Early wooden toothpicks were found objects, each fashioned ad hoc from a broken twig or stalk with a pointed end. Often, the other end of the twig was chewed until its fibers separated to form a primitive toothbrush called a chew-stick. Some cultures, like the Japanese, developed rigid rules about how such sticks were held and used.
In medieval Portugal, a cottage industry developed to produce straightforward handmade toothpicks, and these splints of orangewood gained a reputation for being the best in the world. Toothpicks made in the Portuguese tradition were common in Brazil in the mid-19th century when Charles Forster, an American working in the import-export trade, found them being crafted and used by natives there. It was a time when the manufacture of just about everything was becoming mechanized in America, and Forster believed that toothpicks could be mass-produced in New England at a cost that would allow them even to be exported to Brazil and compete with the handmade kind.
Not a mechanic, Forster found an inventive genius in Boston who was mechanizing the manufacture of shoes, which used wooden pegs that the inventor had created machinery to produce. Forster envisioned that the peg machine could be modified to manufacture toothpicks.
Once his machinery was producing toothpicks by the wagonload, he needed to sell them. He built a market in Boston (where folks were accustomed to whittling their picks themselves) by sending out paid shills to demand them at general stores, or dine at restaurants and then ask for a toothpick, which of course the stores and restaurants never thought to stock. Then Forster would come along, with inexpensive smooth, uniform toothpicks for sale. From Boston, the use of cheap machine-made toothpicks very quickly became an artifact of American culture.
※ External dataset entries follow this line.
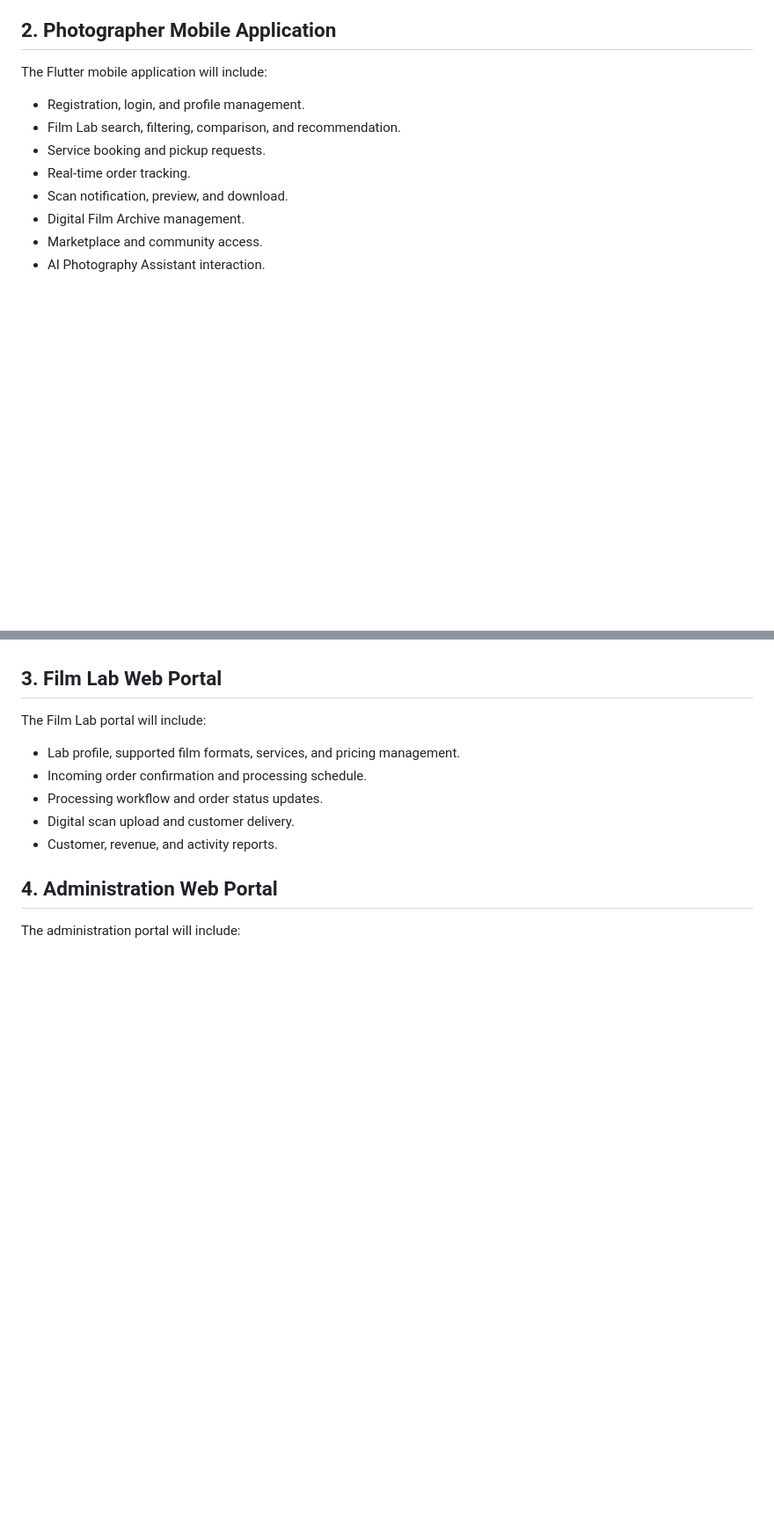
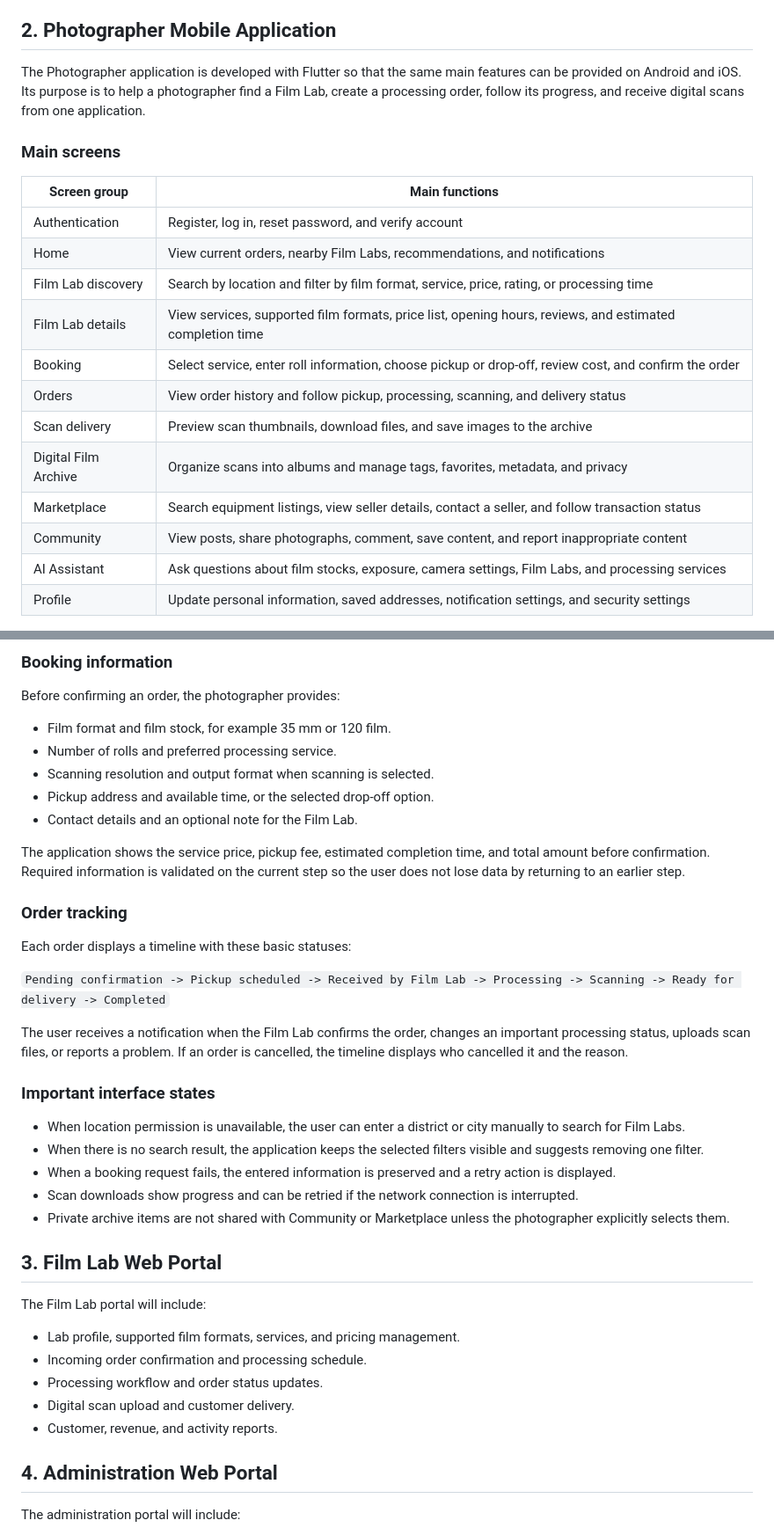
Before and after one commit to thanhtoan101/CNPM, a Markdown page: docs/MobileWeb.md, 2 parts joined by grey strips. Shown at 88% size. GitHub-like rendering; blank space fills up the shorter version.

Commit message:
docs: complete photographer mobile app design

```diff
--- a/docs/MobileWeb.md
+++ b/docs/MobileWeb.md
@@ -57,13 +57,25 @@ be used for the first version of the product.
 
 ## 2. Photographer Mobile Application
 
-The Flutter mobile application will include:
+The Photographer application is developed with Flutter so that the same main
+features can be provided on Android and iOS. Its purpose is to help a
+photographer find a Film Lab, create a processing order, follow its progress,
+and receive digital scans from one application.
 
-- Registration, login, and profile management.
-- Film Lab search, filtering, comparison, and recommendation.
-- Service booking and pickup requests.
-- Real-time order tracking.
-- Scan notification, preview, and download.
-- Digital Film Archive management.
-- Marketplace and community access.
-- AI Photography Assistant interaction.
+### Main screens
+
+| Screen group | Main functions |
+| --- | --- |
+| Authentication | Register, log in, reset password, and verify account |
+| Home | View current orders, nearby Film Labs, recommendations, and notifications |
+| Film Lab discovery | Search by location and filter by film format, service, price, rating, or processing time |
+| Film Lab details | View services, supported film formats, price list, opening hours, reviews, and estimated completion time |
+| Booking | Select service, enter roll information, choose pickup or drop-off, review cost, and confirm the order |
+| Orders | View order history and follow pickup, processing, scanning, and delivery status |
+| Scan delivery | Preview scan thumbnails, download files, and save images to the archive |
+| Digital Film Archive | Organize scans into albums and manage tags, favorites, metadata, and privacy |
+| Marketplace | Search equipment listings, view seller details, contact a seller, and follow transaction status |
+| Community | View posts, share photographs, comment, save content, and report inappropriate content |
+| AI Assistant | Ask questions about film stocks, exposure, camera settings, Film Labs, and processing services |
+| Profile | Update personal information, saved addresses, notification settings, and security settings |
+
@@ -70,3 +108,39 @@ The Flutter mobile application will include:
+### Booking information
+
+Before confirming an order, the photographer provides:
+
+- Film format and film stock, for example 35 mm or 120 film.
+- Number of rolls and preferred processing service.
+- Scanning resolution and output format when scanning is selected.
+- Pickup address and available time, or the selected drop-off option.
+- Contact details and an optional note for the Film Lab.
+
+The application shows the service price, pickup fee, estimated completion time,
+and total amount before confirmation. Required information is validated on the
+current step so the user does not lose data by returning to an earlier step.
+
+### Order tracking
+
+Each order displays a timeline with these basic statuses:
+
+`Pending confirmation -> Pickup scheduled -> Received by Film Lab -> Processing -> Scanning -> Ready for delivery -> Completed`
+
+The user receives a notification when the Film Lab confirms the order, changes
+an important processing status, uploads scan files, or reports a problem. If an
+order is cancelled, the timeline displays who cancelled it and the reason.
+
+### Important interface states
+
+- When location permission is unavailable, the user can enter a district or
+  city manually to search for Film Labs.
+- When there is no search result, the application keeps the selected filters
+  visible and suggests removing one filter.
+- When a booking request fails, the entered information is preserved and a
+  retry action is displayed.
+- Scan downloads show progress and can be retried if the network connection is
+  interrupted.
+- Private archive items are not shared with Community or Marketplace unless the
+  photographer explicitly selects them.
 
 ## 3. Film Lab Web Portal
 
```
Also changed, not shown: other parts of docs/MobileWeb.md (+26 -0 lines).
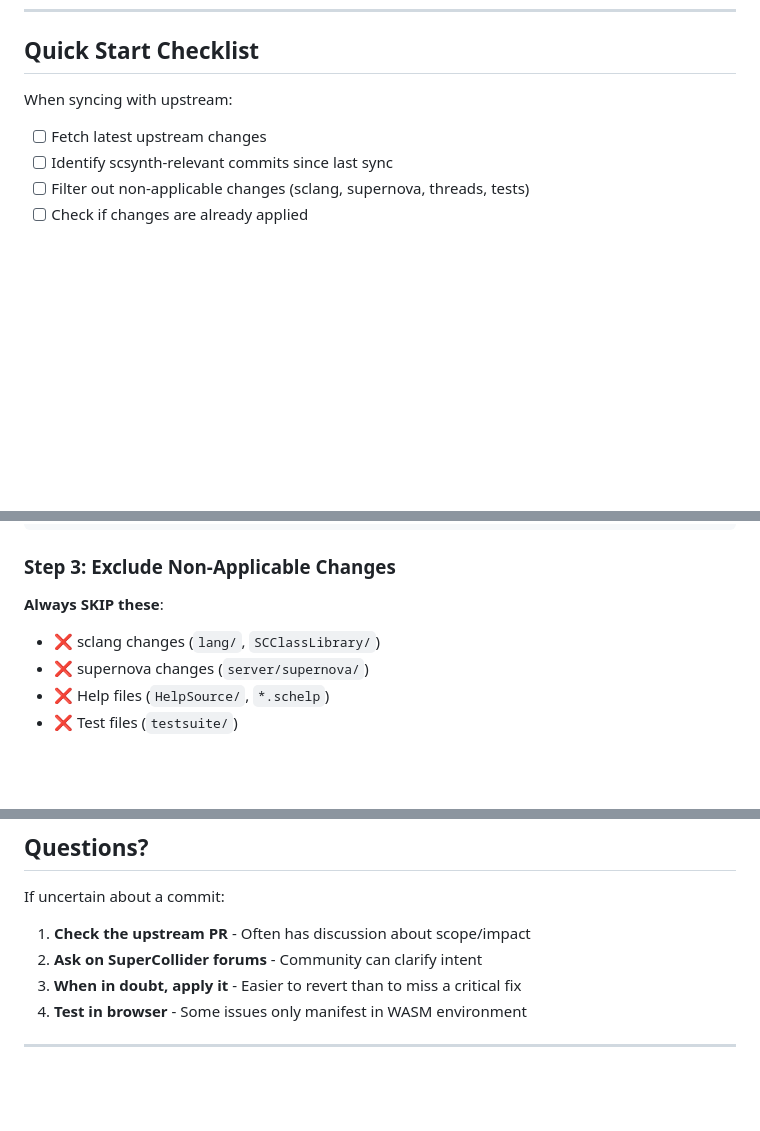
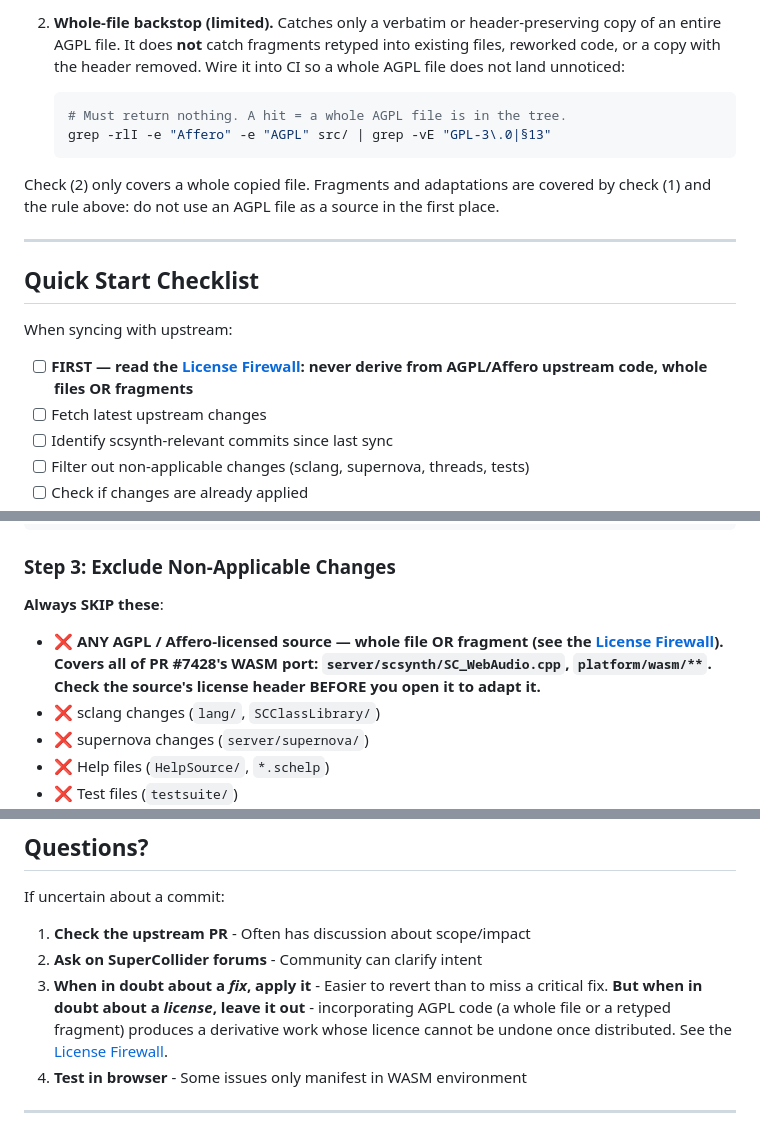
Before and after one commit to samaaron/supersonic, a Markdown page: docs/UPSTREAM_SYNC_GUIDE.md, 3 parts joined by grey strips. Rendered like a GitHub page; blank space fills up the shorter version.

Commit message:
Sync - update sync guide to ensure no AGPL code is pulled in

````diff
--- a/docs/UPSTREAM_SYNC_GUIDE.md
+++ b/docs/UPSTREAM_SYNC_GUIDE.md
@@ -16,7 +77,22 @@ Supersonic is a WASM port of SuperCollider's scsynth audio server. It originated
+2. **Whole-file backstop (limited).** Catches only a verbatim or header-preserving
+   copy of an entire AGPL file. It does **not** catch fragments retyped into existing
+   files, reworked code, or a copy with the header removed. Wire it into CI so a whole
+   AGPL file does not land unnoticed:
+   ```bash
+   # Must return nothing. A hit = a whole AGPL file is in the tree.
+   grep -rlI -e "Affero" -e "AGPL" src/ | grep -vE "GPL-3\.0|§13"
+   ```
+
+Check (2) only covers a whole copied file. Fragments and adaptations are covered by
+check (1) and the rule above: do not use an AGPL file as a source in the first place.
+
+---
+
 ## Quick Start Checklist
 
 When syncing with upstream:
 
+- [ ] **FIRST — read the [License Firewall](#license-firewall-keep-agpl-code-out-of-supersonic): never derive from AGPL/Affero upstream code, whole files OR fragments**
 - [ ] Fetch latest upstream changes
 - [ ] Identify scsynth-relevant commits since last sync
 - [ ] Filter out non-applicable changes (sclang, supernova, threads, tests)
@@ -87,6 +163,7 @@ git log supercollider/develop --oneline --since="$LAST_SYNC" -- \
 ### Step 3: Exclude Non-Applicable Changes
 
 **Always SKIP these**:
+- ❌ **ANY AGPL / Affero-licensed source — whole file OR fragment (see the [License Firewall](#license-firewall-keep-agpl-code-out-of-supersonic)). Covers all of PR #7428's WASM port: `server/scsynth/SC_WebAudio.cpp`, `platform/wasm/**`. Check the source's license header BEFORE you open it to adapt it.**
 - ❌ sclang changes (`lang/`, `SCClassLibrary/`)
 - ❌ supernova changes (`server/supernova/`)
 - ❌ Help files (`HelpSource/`, `*.schelp`)
@@ -971,7 +1049,7 @@ If uncertain about a commit:
 
 1. **Check the upstream PR** - Often has discussion about scope/impact
 2. **Ask on SuperCollider forums** - Community can clarify intent
-3. **When in doubt, apply it** - Easier to revert than to miss a critical fix
+3. **When in doubt about a _fix_, apply it** - Easier to revert than to miss a critical fix. **But when in doubt about a _license_, leave it out** - incorporating AGPL code (a whole file or a retyped fragment) produces a derivative work whose licence cannot be undone once distributed. See the [License Firewall](#license-firewall-keep-agpl-code-out-of-supersonic).
 4. **Test in browser** - Some issues only manifest in WASM environment
 
 ---
````
Also changed, not shown: other parts of docs/UPSTREAM_SYNC_GUIDE.md (+62 -0 lines).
[Please click the link below for the complete article — but then please come on back!]
Toothpicks are no longer manufactured in Maine; some comparative few in Minnesota (still a few trees there, one supposes) but mostly now in China and Southeast Asia, from inferior wood, although you still can find them with the Forster brand. But the use of toothpicks has declined in most Western cultures, as awareness of better tools for dental health has become widespread.
The toothpick is emblematic of the cataclysmic changes this country is realizing, as the manufacture of all types of products, sophisticated big screen high definition televisions as well as toothpicks, have rapidly moved offshore toward cheap labor. Now the big business in many small towns is the local state prison, which fill to overflowing with petty drug users serving federally mandated terms all out of proportion to the nature of the crime. Ugh.
And the shells of those old factories, that once cut and sewed cloth for America’s apparel; that once cut and scored cardboard to make the boxes that shipped the dresses; that once housed the machine tools that forged the machinery that once populated all of those factories: the rehabilitated shells of those old factories deep in the hearts of our big cities and small, are now the trendy loft homes of the young and trendy.
Lately of course, due to the communications and information revolution largely invented and financed here, and whose growth was fertilized through creative marketing here, even service jobs are migrating toward increasingly sophisticated yet in Western terms low priced centers like Bengaluru and Manila.
Which brings us back to nanotechnology, and other technology of the future. Get busy, engineering and scientific and financial and marketing geniuses, ’cause we can’t afford those 65-inch big screens and those $5,000 per month loft leases on a McDonald’s paycheck.
It’s it for now. Thanks,